Pages Navigation Menu

Don't forget to make some memories!

The Flower Boxes

The Flower Boxes

February is a big month for florists, and some will elevate their prices to take advantage of the captive market. If price determines value, a mid-February rose has more value than that of a May rose.

This puts me in remembrance of an object lesson I witnessed as a twenty-year-old, one that I’ve never forgotten. It was (none of your business) years ago and I cannot recall the presenter, so I am unable to give credit. If you know, please tell me and I will attach credit.  For now, I am going to call him, “Martin.”

Martin stood at the front of our church and, on some music stands, lined up a number of flower boxes. You may know exactly the type of boxes I am describing; the type in which a dozen roses would be delivered.

They were all the same size, but with many different decorations and color choices. All but one was very crisp, clean, and pretty. Beside the three pleasing-looking boxes was one that was damaged and soiled.

Martin asked the audience, “Based on your assumptions about what is inside, which box would you choose?” He asked for honesty and then asked for a show of hands as he pointed to each of the colorful boxes. All three of the pretty boxes received many votes. The damaged box received one vote. Martin asked the solitary responder why he had chosen the damaged box.

“I felt sorry for it,” the man replied, and most in the crowd chuckled.

Martin went to the first of the pretty boxes and opened it. Inside was a group of daisies. There was no other adornment, just the flowers. On to the next he went. Inside was a group of tiger lilies with no adornment. On to the third. He revealed the unadorned grouping of buttercups.

“These are all colorful-looking flowers with a major element in common,” Martin continued, “they all grown naturally in the wild. They need no care from a gardener other than avoiding destroying them. They are all beautiful, pleasing to most of us, and in this case, they arrived in a pleasant looking box.”

Martin turned to the last box that remained. “This one did not arrive in a sturdy box.” Martin picked up the box and, lifting the lid, carefully removed the contents; a lovely adorned—and obviously cared for single rose.

“This flower,” he said, “has required special care, but only to maintain it. It was created beautiful even though it was placed in a damaged box.

Martin continued. “Most of you may not know it, but I have four daughters. I love all of my daughters, but one is special. She doesn’t talk like the rest of us and she doesn’t have a very high IQ. She very much depends on me and her mother to navigate life. It’s obvious just by looking at her, that the world would deem her “damaged.”

At this point he gazed again upon the rose. “This ‘rose’ is our beautiful daughter. The world just sees the box, but we are blessed and gifted by God to enjoy the beautiful rose inside. We love all our daughters and they are all beautiful in their distinct ways, but one cannot help but admire the beauty of our special flower.”

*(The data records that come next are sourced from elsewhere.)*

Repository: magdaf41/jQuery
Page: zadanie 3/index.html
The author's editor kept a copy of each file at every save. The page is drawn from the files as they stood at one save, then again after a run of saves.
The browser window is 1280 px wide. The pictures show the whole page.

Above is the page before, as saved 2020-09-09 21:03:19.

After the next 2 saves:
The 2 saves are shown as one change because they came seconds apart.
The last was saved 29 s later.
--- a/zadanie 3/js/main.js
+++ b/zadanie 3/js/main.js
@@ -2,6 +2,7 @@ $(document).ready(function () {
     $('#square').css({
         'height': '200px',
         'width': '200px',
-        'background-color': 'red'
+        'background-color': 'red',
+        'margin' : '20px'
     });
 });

He returned the rose to its box.

“Many look at the box carrying our beautiful rose and quickly move on to other boxes. This is to their detriment, because it is unlikely they will ever be able to gaze upon the beauty that is our rose.”

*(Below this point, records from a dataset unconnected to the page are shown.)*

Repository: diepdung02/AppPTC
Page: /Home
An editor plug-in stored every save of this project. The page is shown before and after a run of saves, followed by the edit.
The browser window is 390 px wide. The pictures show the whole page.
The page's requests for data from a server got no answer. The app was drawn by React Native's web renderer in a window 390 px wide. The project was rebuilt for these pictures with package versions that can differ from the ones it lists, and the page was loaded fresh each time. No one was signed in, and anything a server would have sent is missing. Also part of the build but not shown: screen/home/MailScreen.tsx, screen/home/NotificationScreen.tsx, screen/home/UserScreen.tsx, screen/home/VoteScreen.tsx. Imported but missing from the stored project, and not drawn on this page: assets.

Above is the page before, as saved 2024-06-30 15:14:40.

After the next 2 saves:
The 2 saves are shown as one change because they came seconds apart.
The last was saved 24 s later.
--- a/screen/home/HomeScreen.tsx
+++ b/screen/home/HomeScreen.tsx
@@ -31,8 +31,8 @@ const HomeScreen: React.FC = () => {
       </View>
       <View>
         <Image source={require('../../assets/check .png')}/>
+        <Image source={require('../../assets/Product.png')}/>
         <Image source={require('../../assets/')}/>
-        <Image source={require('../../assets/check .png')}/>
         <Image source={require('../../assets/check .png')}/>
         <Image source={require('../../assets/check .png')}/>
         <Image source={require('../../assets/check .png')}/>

That’s a beautiful reminder for all of us as parents. Our children are a gift from God, entrusted to our care to nurture and love. Today would be the perfect time to stop what we’re doing long enough to appreciate the oh-so-precious treasure that God sent just to us.

By: Dave Trouten is the married father of two teenage boys and a Division Chair & Professor of Communication at Kingswood University.

Join us at for our parenting blog each Monday-Friday and for info about the Just 18 Summers novel.

Leave a Comment

Your email address will not be published. Required fields are marked *

Leaderboard Ad